|Richard Miller was the son of an Indian mother and an enslaved father. In this excerpt he describes his family’s experiences after Emancipation and how his family was separated even after becoming free.|
Richard Miller was born January 12, 1843 in Danville, Kentucky.
His mother was an English subject, born in Bombay, India, and was brought into America by a group of people who did not want to be under the English government. They landed in Canada, came on to Detroit, stayed there a short time, then went to Danville, Kentucky. There she married a slave named Miller. They were the parents of five children.
. . .When slavery was abolished, a group of them started down to the far south, to buy farms, to try for themselves, got as far as Madison County, Kentucky and were told if they went any farther south, they would be made slaves again, not knowing if that was the truth or not, they stayed there, and worked on the Madison County farms for a very small wage.
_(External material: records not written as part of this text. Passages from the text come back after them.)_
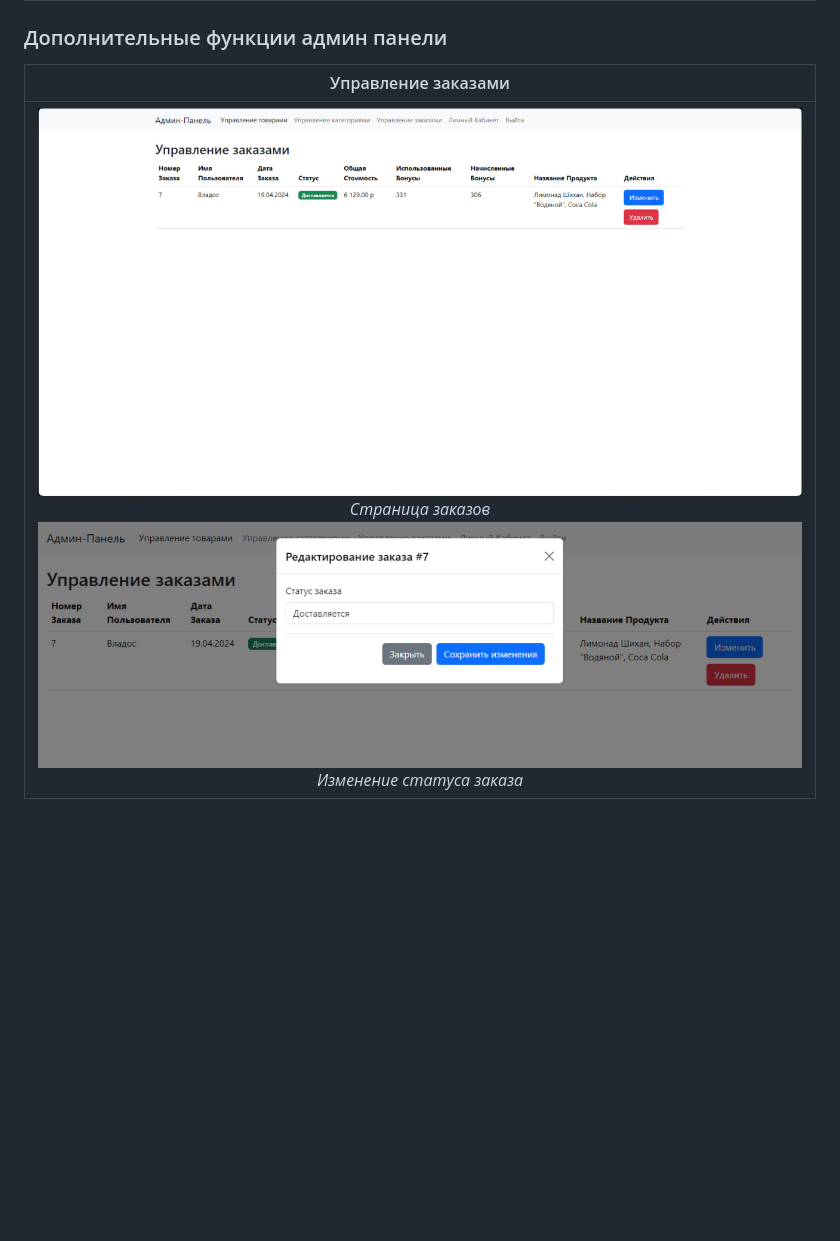
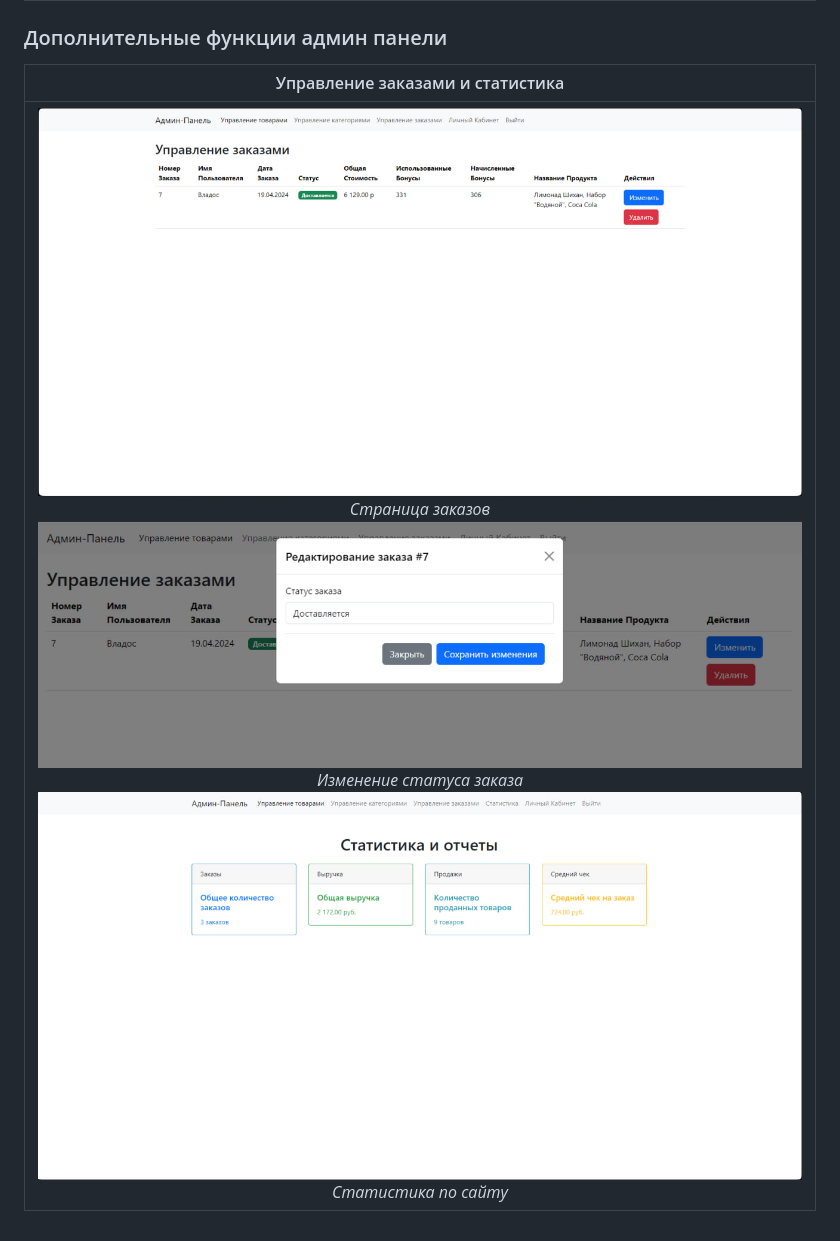
Before and after one commit to AikenOG/BarShikWeb, a Markdown page: README.md, the part around the change printed below. Rendered like a GitHub page; pictures changed too: assets/statistic.jpg (added); blank space fills up the shorter version.

Commit message:
Сделала страница статистики по сайту.

```diff
--- a/README.md
+++ b/README.md
@@ -30,6 +30,6 @@
 |![Добавление категории](https://github.com/AikenOG/BarShikWeb/blob/main/assets/add_categ.jpg)<br>*Добавление категорий*<br>![Редактирование категории](https://github.com/AikenOG/BarShikWeb/blob/main/assets/edit_categ.jpg)<br>*Редактирование категорий*|![Страница работы с категориями](https://github.com/AikenOG/BarShikWeb/blob/main/assets/category.jpg)<br>*Страница категорий*|
 
 ### Дополнительные функции админ панели
-|Управление заказами|
+|Управление заказами и статистика|
 |:--:|
-|![Страница управления заказами](https://github.com/AikenOG/BarShikWeb/blob/main/assets/edit_orders.jpg)<br>*Страница заказов*<br>![Изменение статуса](https://github.com/AikenOG/BarShikWeb/blob/main/assets/edit_status.jpg)<br>*Изменение статуса заказа*|
+|![Страница управления заказами](https://github.com/AikenOG/BarShikWeb/blob/main/assets/edit_orders.jpg)<br>*Страница заказов*<br>![Изменение статуса](https://github.com/AikenOG/BarShikWeb/blob/main/assets/edit_status.jpg)<br>*Изменение статуса заказа*![Изменение статуса](https://github.com/AikenOG/BarShikWeb/blob/main/assets/statistic.jpg)<br>*Статистика по сайту*|
```
Also changed, not shown: other parts of README.md (+2 -2 lines), assets/reviews.jpg (added), 4 other files.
This separated families, and they never heard from each other ever again.
These separations are the cause of so many of the slave race not being able to trace families back for generations, as do the white families.
Formerly enslaved person
|Birth Year (Age)||Interviewer|
|Richard Miller||1843||Sarah H. Locke||Unknown|
|Interview Location||Residence State||Birth Location|
|Marion County, IN||Indiana||Danville, KY|
|Themes & Keywords||Additional Tags:|
|Emancipation, Family||Third person, separation,|